By Benj DeMott

Ta-Nehisi Coates’ first take on Obama’s impromptu speech after the Trayvon Martin verdict still seems on point: “No president has ever done this before. It does not matter that the competition is limited. The impact of the highest official in the country directly feeling your pain, because it is his pain, is real. And it is happening now. And it is significant.” But Coates’ clarity about wha’ppen is already at risk given news cycle mindlessness.

Though it’s not just spin that whips Americans beyond Obama-on-Trayvon. As a modern commentator on Burke had it recently: “Whatever the speed of the news, the speed of understanding never seems to change, perhaps because understanding is shaped not by our ability to get the news but by our ability to digest it.” That ability, in turn, depends on a sense of the past (per the President’s words) “that doesn’t go away.” Or to borrow a line from an anonymous friend of a Firster: “If you don’t know any history, you don’t know anything at all.” The following addendum to Obama’s (and Coates’) gutsy attempts to digest news from Florida (and D.C.) was sparked by an anecdote of Thurgood Marshall’s from back in the day:

Franklin Delano Roosevelt…was less than enthralled by his wife’s alliance with the NAACP, and the White House attempted to maintain a distance between the president and Eleanor’s activism on behalf of blacks. [Thurgood] Marshall himself had felt the president’s chill when Attorney General Francis Biddle phoned FDR to discuss the NAACP’s involvement in a race case in Virginia. At Biddle’s instruction, Marshall picked up an extension phone to listen in, only to hear FDR exclaim, “I warned you not call me again about any of Eleanor’s niggers. Call me one more time and you are fired.” Marshall later recalled, “The President only said ‘nigger’ once, but once was enough for me.”

Marshall’s tale hints at how Obama’s presence represents a kind of progress that goes right by many white progressives. It drives home the singularity of Obama’s historic attempt to speak for Afro-Americans as he evoked from within the pain felt by the black nation in the wake of the Martin verdict.

Obama not only kept faith with his base, he tightened his connection with them by amping up his original familial formulation (which had caused Foxy types to freak a year ago): “You know, when Trayvon Martin was first shot, I said that this could have been my son. Another way of saying that is Trayvon Martin could have been me 35 years ago.” Obama then went on to prove black solidarity was a prerequisite for any morally complex (and comprehensive) response to the case. Obama didn’t talk long but he didn’t slip any issue. Unphased by right-wing talking points, he allowed that Trayvon was more likely “statistically” to have been “shot by a peer.” But he shared Afro-Americans’ feeling for the history behind “black-on-black” violence:
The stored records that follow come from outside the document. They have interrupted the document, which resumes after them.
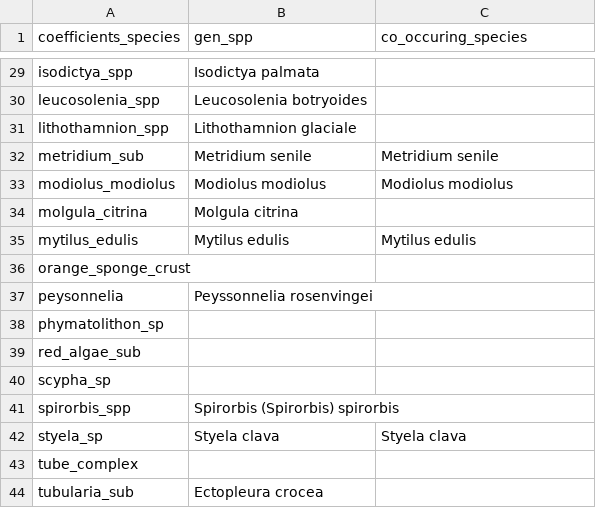
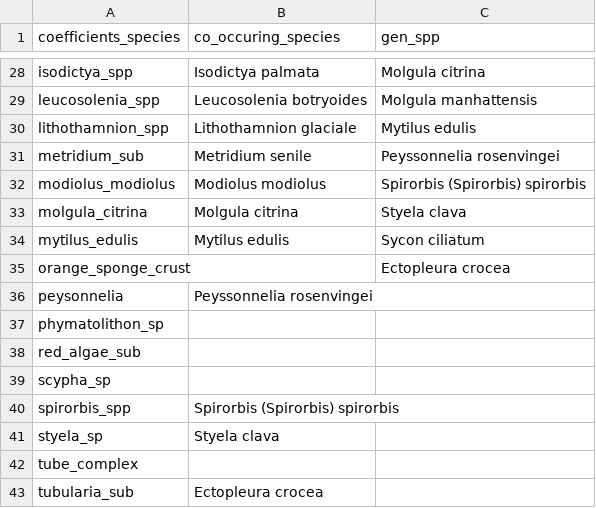
Before and after one commit to BAMcCollum/rock_wall_change_thermal_preference, a CSV file: data/co_occuring_species.csv, drawn as a sheet; only a part is shown, gaps mark what is left out; addresses are those after the commit; the diff covers the shown part only; the diff names each change by its address in the sheet, - before the commit and + after, or states it on an @@ line.

```diff
--- a/data/co_occuring_species.csv
+++ b/data/co_occuring_species.csv
-B1: gen_spp
+B1: co_occuring_species
-C1: co_occuring_species
+C1: gen_spp
-C28 (gen_spp): (empty)
+C28 (gen_spp): Molgula citrina
-C29 (gen_spp): (empty)
+C29 (gen_spp): Molgula manhattensis
-C30 (gen_spp): (empty)
+C30 (gen_spp): Mytilus edulis
-C31 (gen_spp): Metridium senile
+C31 (gen_spp): Peyssonnelia rosenvingei
-C32 (gen_spp): Modiolus modiolus
+C32 (gen_spp): Spirorbis (Spirorbis) spirorbis
-C33 (gen_spp): (empty)
+C33 (gen_spp): Styela clava
-C34 (gen_spp): Mytilus edulis
+C34 (gen_spp): Sycon ciliatum
-C35 (gen_spp): (empty)
+C35 (gen_spp): Ectopleura crocea
-C41 (gen_spp): Styela clava
+C41 (gen_spp): (empty)
```
Also changed, not shown: 1 removed row and 22 edited cells elsewhere in this file.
We understand that some of the violence that takes place in poor black neighborhoods around the country is born out of a very violent past in this country, and that the poverty and dysfunction that we see in those communities can be traced to a very difficult history. And the fact that sometimes that’s unacknowledged adds to the frustration.

Obama’s high form of identity politics should have a lasting resonance. I’m reminded a Nuyorican friend of mine (who once mused he’d been called “nigger” more often than “spic”) thought the president’s first official written response to George Zimmerman’s acquittal was a non-starter, but he was willing to give Obama time to take in the verdict: “I trust this man.” That trust was vindicated when Obama got real live, daring to wing his way (with his better angels?) through Afro-American movements of mind.

Of course there are non-believers out there. And they’re on the left as well as right. Take the white liberal Huffington Poster who traduced Obama’s comments. According to this critic, the heavy takeaway from the speech was a Clintonian concession: “Obama rejects the possibility of ‘some grand, new federal program.’” What Obama actually said was: “You know, I’m not naive about the prospects of a brand-new federal program.” He wasn’t buying into G.O.P. contempt for Big Government. (After all this president has sought to revive National Greatness Liberalism.) He was facing reality. Given the make-up of the Congress, his legislative options are limited.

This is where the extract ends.